Registry of Election Finance sued over secret vote

Attorneys at Reporters Committee for Freedom of the Press on Wednesday, April 29 filed a lawsuit against Tennessee Registry of Election Finance for violating the state’s Open Meetings Act when it held a secret vote by email.

The suit, filed on behalf of a coalition of Tennessee news media and open government organizations, is the first brought as part of the Reporters Committee’s Local Legal Initiative, launched this year to support enterprise and investigative journalism at the local level.

The complaint alleges that the Registry, which enforces campaign finance laws, secretly approved by an email vote a $22,000 settlement offer made by Tennessee House Rep. Joe Towns to resolve more than $65,000 owed in outstanding civil penalties.

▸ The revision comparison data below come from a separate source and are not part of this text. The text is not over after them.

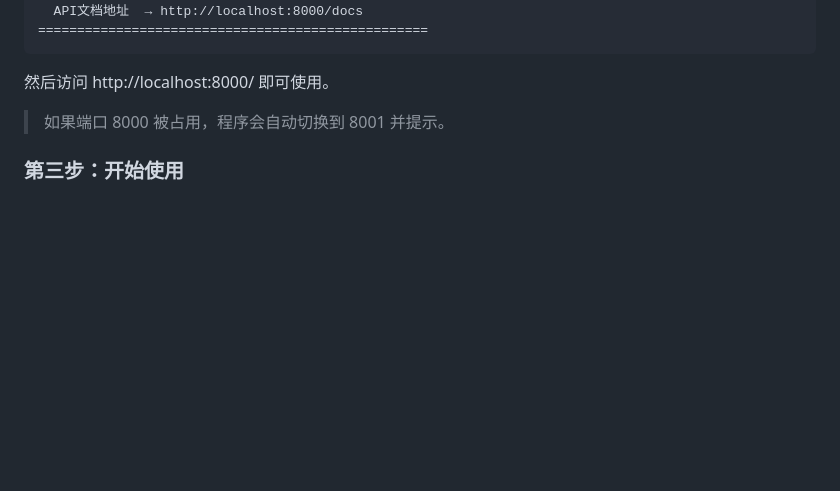
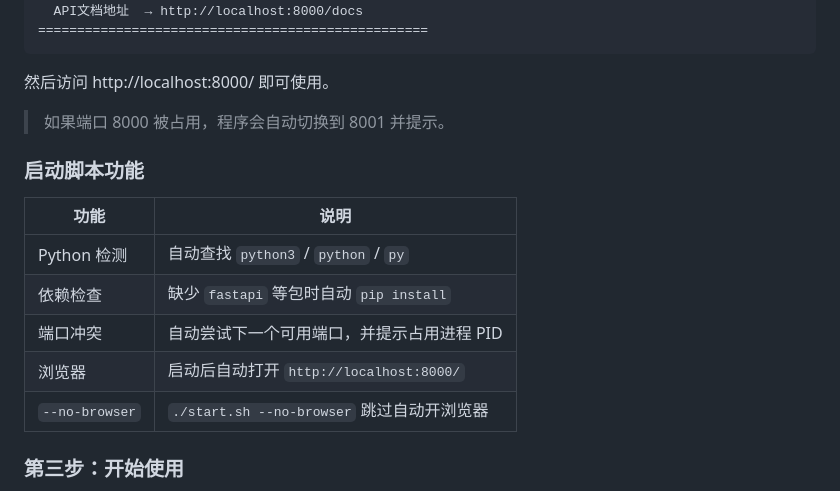
Before and after one commit to 91baihu/AI-Visual-Dialogue-Assistant, a Markdown page: README.md, the part around one of its changes. Rendered like a GitHub page; blank space fills up the shorter version.

```diff
--- a/README.md
+++ b/README.md
@@ -105,6 +108,16 @@ python main.py
 
 > 如果端口 8000 被占用，程序会自动切换到 8001 并提示。
 
+### 启动脚本功能
+
+| 功能 | 说明 |
+|------|------|
+| Python 检测 | 自动查找 `python3` / `python` / `py` |
+| 依赖检查 | 缺少 `fastapi` 等包时自动 `pip install` |
+| 端口冲突 | 自动尝试下一个可用端口，并提示占用进程 PID |
+| 浏览器 | 启动后自动打开 `http://localhost:8000/` |
+| `--no-browser` | `./start.sh --no-browser` 跳过自动开浏览器 |
+
 ### 第三步：开始使用
 
 1. 点击「▶ 开始摄像头」→ 允许摄像头权限
```
Also changed, not shown: other parts of README.md (+55 -15 lines).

The public was only notified that the email vote took place and that the Registry members approved the settlement 4-2. The Registry members’ emails in which they cast their votes, and other details, including who moved to accept the settlement and who seconded the motion, have not been made available to the public.

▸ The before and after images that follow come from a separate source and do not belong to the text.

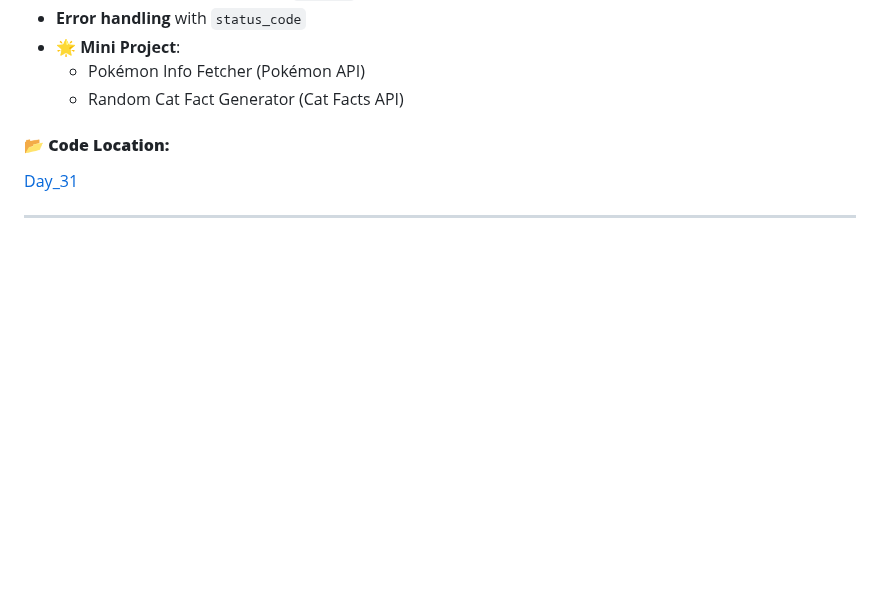
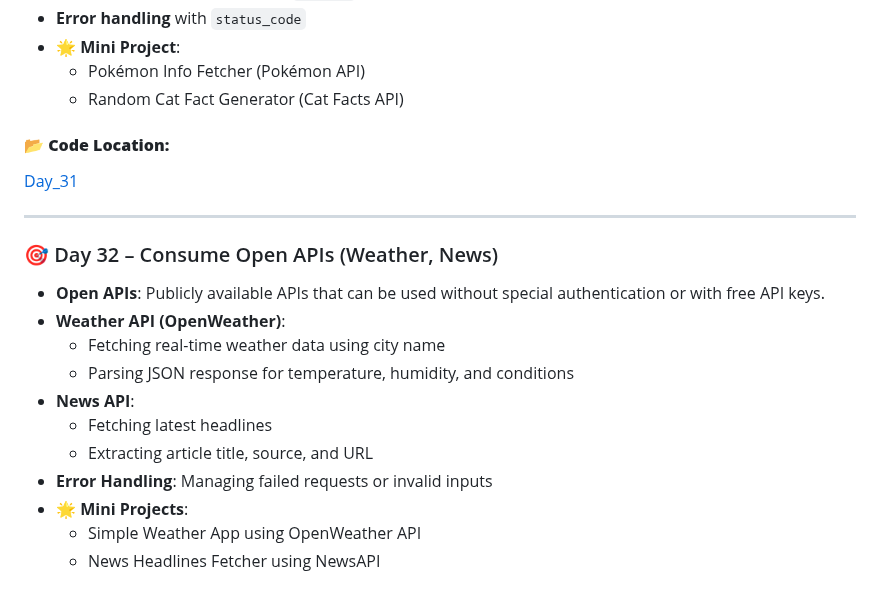
Before and after one commit to Aman-Khokhar-293/100-days-of-python, a Markdown page: README.md, the part around one of its changes. GitHub-like rendering; blank space fills up the shorter version.

Commit message:
add day 32 description and links

```diff
--- a/README.md
+++ b/README.md
@@ -456,3 +456,17 @@ Bank Account with private balance (Encapsulation)
 
 ----
 
+### 🎯 Day 32 – Consume Open APIs (Weather, News)
+
+- **Open APIs**: Publicly available APIs that can be used without special authentication or with free API keys.
+- **Weather API (OpenWeather)**:
+  - Fetching real-time weather data using city name
+  - Parsing JSON response for temperature, humidity, and conditions
+- **News API**:
+  - Fetching latest headlines
+  - Extracting article title, source, and URL
+- **Error Handling**: Managing failed requests or invalid inputs
+- 🌟 **Mini Projects**:
+  - Simple Weather App using OpenWeather API
+  - News Headlines Fetcher using NewsAPI
+
```
Also changed, not shown: other parts of README.md (+5 -0 lines).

“The Open Meetings Act plainly states, and courts in Tennessee have upheld, that all votes by a government body must be public, and that secret votes, including by electronic communications such as email, must not be used to decide public business,” said Paul McAdoo, the Local Legal Initiative staff attorney based in Tennessee.

“While government officials implement necessary changes in how they conduct business during the pandemic consistent with Governor Lee’s executive order, they must still uphold both the letter and the spirit of Tennessee’s transparency laws.”

Katie Townsend, legal director for the Reporters Committee, added, “This lawsuit strikes at the core of what we repeatedly heard from local journalists as we launched the Local Legal Initiative: Reporting is too often stymied by a lack of access to public meetings and records. The Open Meetings Act is intended to ensure that public officials are accountable to the communities they serve. Enforcing that transparency mandate is essential.”

The media coalition represented by the Reporters Committee includes the Associated Press and its reporter Kimberlee Kruesi, Chattanooga Publishing Company, Gannett GP Media Inc. and its vice president and editor Michael Anastasi, Gould Enterprises Inc., Meredith Corporation and its chief investigative reporter Jeremy Finley, Memphis Fourth Estate Inc., Scripps Media Inc. and its investigative reporter Ben Hall, TEGNA Inc. and its news directors Lisa Lovell and Jeremy Campbell, Tennessee Association of Broadcasters, Tennessee Coalition for Open Government Inc., and Tennessee Press Association.

The Local Legal Initiative provides local journalists and news organizations with the direct legal services they need to pursue enterprise and investigative stories in their communities by basing a Reporters Committee attorney directly in states around the country. The Local Legal Initiative is made possible with support from the John S. and James L. Knight Foundation. Learn more at rcfp.org/local.